> [TRY IT]:
Only lines containing the string "files" belong in the answer; copy all of them from the entries.

Version difference data

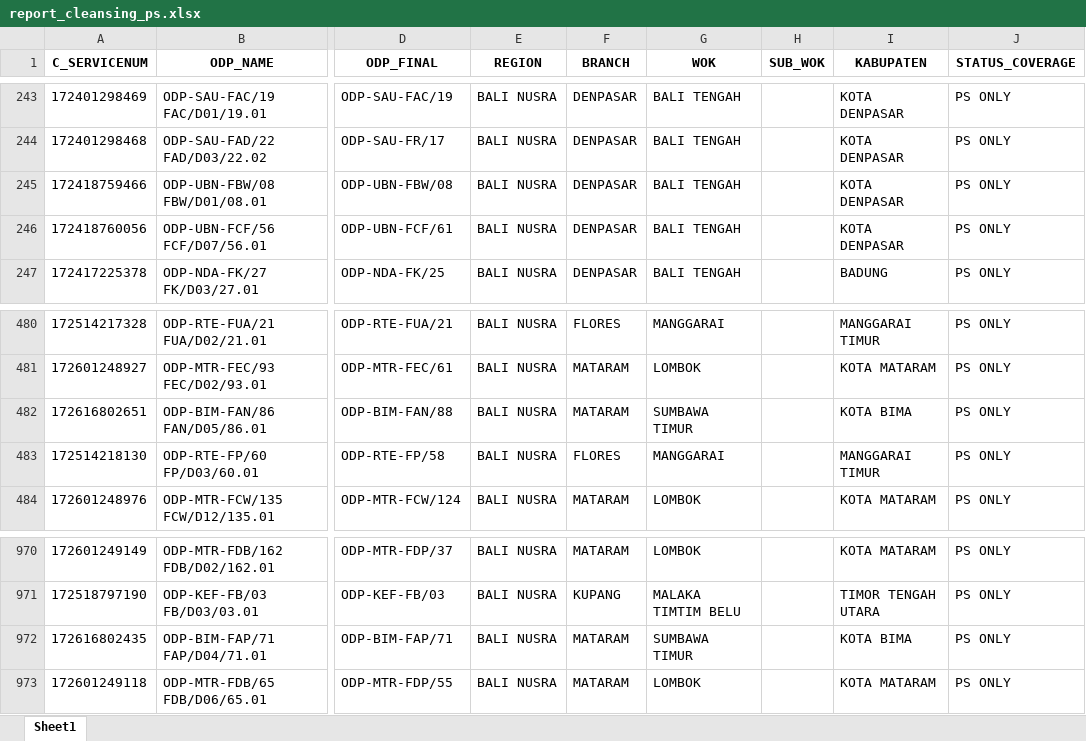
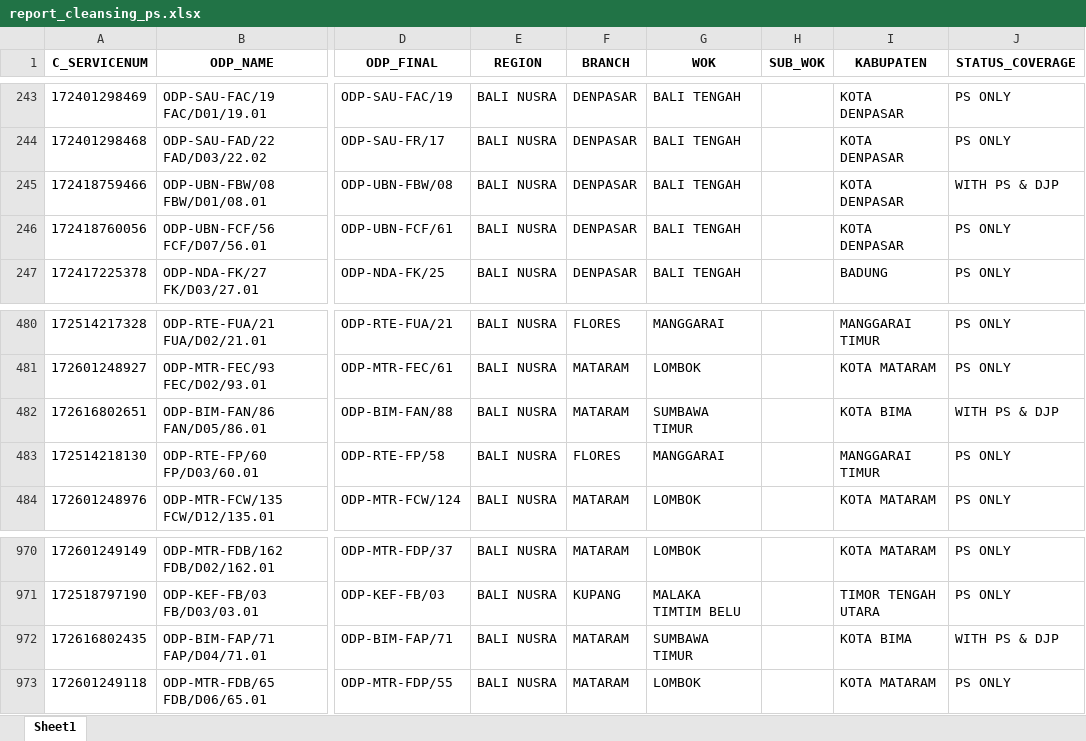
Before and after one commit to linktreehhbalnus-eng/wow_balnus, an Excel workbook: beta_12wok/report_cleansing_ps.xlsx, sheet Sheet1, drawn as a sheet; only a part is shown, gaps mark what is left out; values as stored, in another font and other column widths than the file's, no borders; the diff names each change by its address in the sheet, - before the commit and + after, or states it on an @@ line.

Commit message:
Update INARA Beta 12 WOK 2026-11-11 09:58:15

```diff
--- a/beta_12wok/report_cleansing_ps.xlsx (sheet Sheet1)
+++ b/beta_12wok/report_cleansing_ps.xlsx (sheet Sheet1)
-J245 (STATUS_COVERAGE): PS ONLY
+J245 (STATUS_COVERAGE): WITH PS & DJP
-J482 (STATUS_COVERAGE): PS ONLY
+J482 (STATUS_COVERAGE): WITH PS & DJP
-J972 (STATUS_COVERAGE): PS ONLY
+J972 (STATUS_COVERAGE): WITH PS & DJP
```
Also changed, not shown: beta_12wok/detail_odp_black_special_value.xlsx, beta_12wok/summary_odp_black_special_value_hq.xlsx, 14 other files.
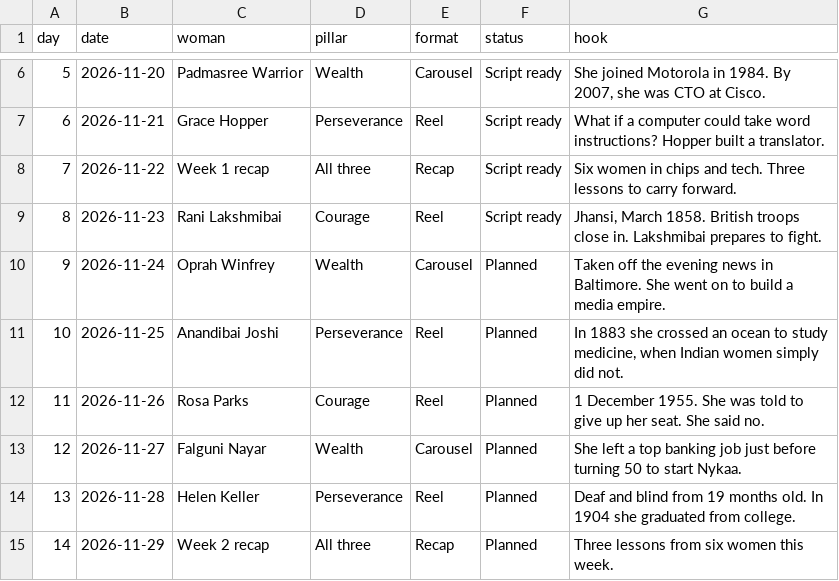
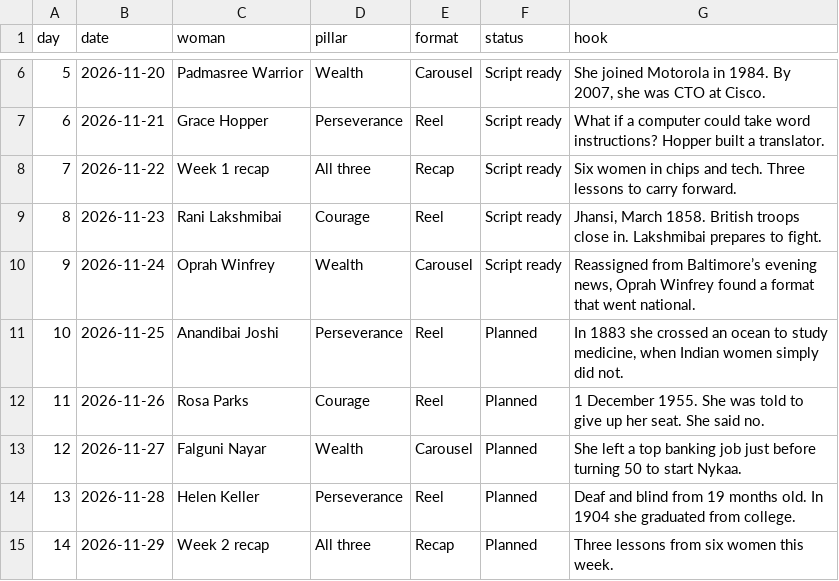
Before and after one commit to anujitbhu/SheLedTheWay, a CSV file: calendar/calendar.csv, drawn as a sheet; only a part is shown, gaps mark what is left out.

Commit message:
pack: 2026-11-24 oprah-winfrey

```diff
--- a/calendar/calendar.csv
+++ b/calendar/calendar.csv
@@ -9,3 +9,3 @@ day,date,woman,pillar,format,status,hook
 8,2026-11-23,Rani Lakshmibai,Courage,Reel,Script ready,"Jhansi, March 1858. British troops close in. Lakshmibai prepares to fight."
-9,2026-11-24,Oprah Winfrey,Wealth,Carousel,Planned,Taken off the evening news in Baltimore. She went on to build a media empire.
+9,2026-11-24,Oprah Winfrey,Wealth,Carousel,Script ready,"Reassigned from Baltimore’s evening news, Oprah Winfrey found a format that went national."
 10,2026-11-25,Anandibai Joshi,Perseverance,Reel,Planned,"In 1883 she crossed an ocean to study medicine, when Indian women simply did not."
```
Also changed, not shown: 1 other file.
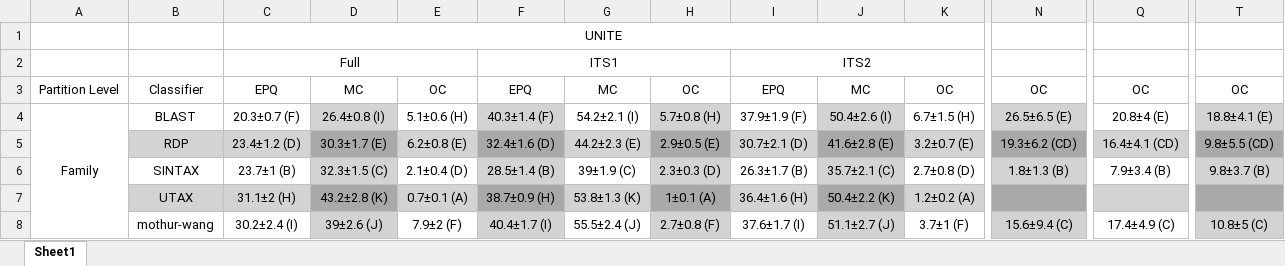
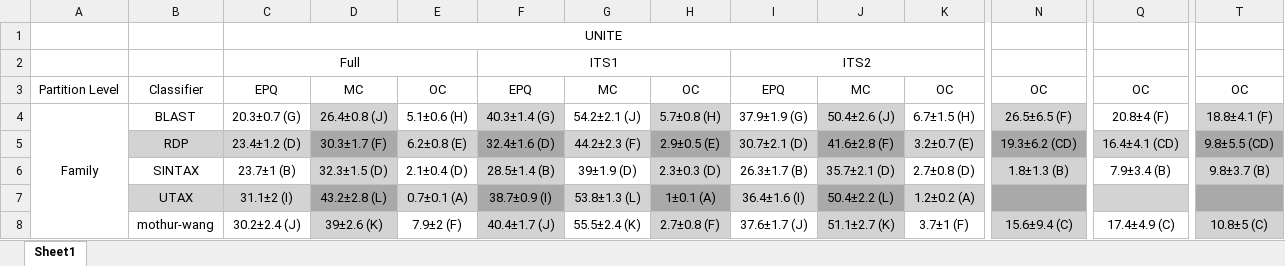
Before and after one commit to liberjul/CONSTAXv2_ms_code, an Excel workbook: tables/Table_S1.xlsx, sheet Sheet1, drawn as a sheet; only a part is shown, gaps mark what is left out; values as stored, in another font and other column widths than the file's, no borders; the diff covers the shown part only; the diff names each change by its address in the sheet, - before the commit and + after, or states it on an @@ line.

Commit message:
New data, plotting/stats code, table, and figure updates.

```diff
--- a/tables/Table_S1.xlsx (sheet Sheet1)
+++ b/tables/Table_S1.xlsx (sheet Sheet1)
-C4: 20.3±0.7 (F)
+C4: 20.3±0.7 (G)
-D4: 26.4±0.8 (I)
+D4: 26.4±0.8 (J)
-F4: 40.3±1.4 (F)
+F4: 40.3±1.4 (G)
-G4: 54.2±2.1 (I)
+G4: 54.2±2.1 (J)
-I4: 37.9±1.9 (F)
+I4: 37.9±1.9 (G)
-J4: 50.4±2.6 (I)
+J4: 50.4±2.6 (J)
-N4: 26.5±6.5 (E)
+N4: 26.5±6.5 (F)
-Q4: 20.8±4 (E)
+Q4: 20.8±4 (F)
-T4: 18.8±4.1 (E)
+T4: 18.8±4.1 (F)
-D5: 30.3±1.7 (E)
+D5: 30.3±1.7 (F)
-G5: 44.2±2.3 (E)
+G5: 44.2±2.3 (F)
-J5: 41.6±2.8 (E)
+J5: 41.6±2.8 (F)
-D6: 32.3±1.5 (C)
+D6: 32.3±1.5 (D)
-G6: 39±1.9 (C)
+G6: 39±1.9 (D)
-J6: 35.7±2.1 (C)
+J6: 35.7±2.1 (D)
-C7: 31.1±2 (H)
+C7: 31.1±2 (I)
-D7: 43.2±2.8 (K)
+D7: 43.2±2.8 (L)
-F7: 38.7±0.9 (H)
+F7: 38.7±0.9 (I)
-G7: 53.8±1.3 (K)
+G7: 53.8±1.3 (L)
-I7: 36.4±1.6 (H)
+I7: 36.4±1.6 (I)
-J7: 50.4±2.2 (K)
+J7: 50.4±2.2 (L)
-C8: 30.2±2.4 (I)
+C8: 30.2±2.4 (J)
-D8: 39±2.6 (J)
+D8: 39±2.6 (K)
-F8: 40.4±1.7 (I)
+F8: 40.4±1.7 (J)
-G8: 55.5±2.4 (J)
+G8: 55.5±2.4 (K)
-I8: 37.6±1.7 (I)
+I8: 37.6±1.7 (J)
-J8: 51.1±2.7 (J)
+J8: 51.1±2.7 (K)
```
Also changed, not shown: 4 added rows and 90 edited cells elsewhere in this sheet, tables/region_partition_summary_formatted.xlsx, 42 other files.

> [SOLUTION TO THIS TASK]:
Also changed, not shown: beta_12wok/detail_odp_black_special_value.xlsx, beta_12wok/summary_odp_black_special_value_hq.xlsx, 14 other files.
Also changed, not shown: 4 added rows and 90 edited cells elsewhere in this sheet, tables/region_partition_summary_formatted.xlsx, 42 other files.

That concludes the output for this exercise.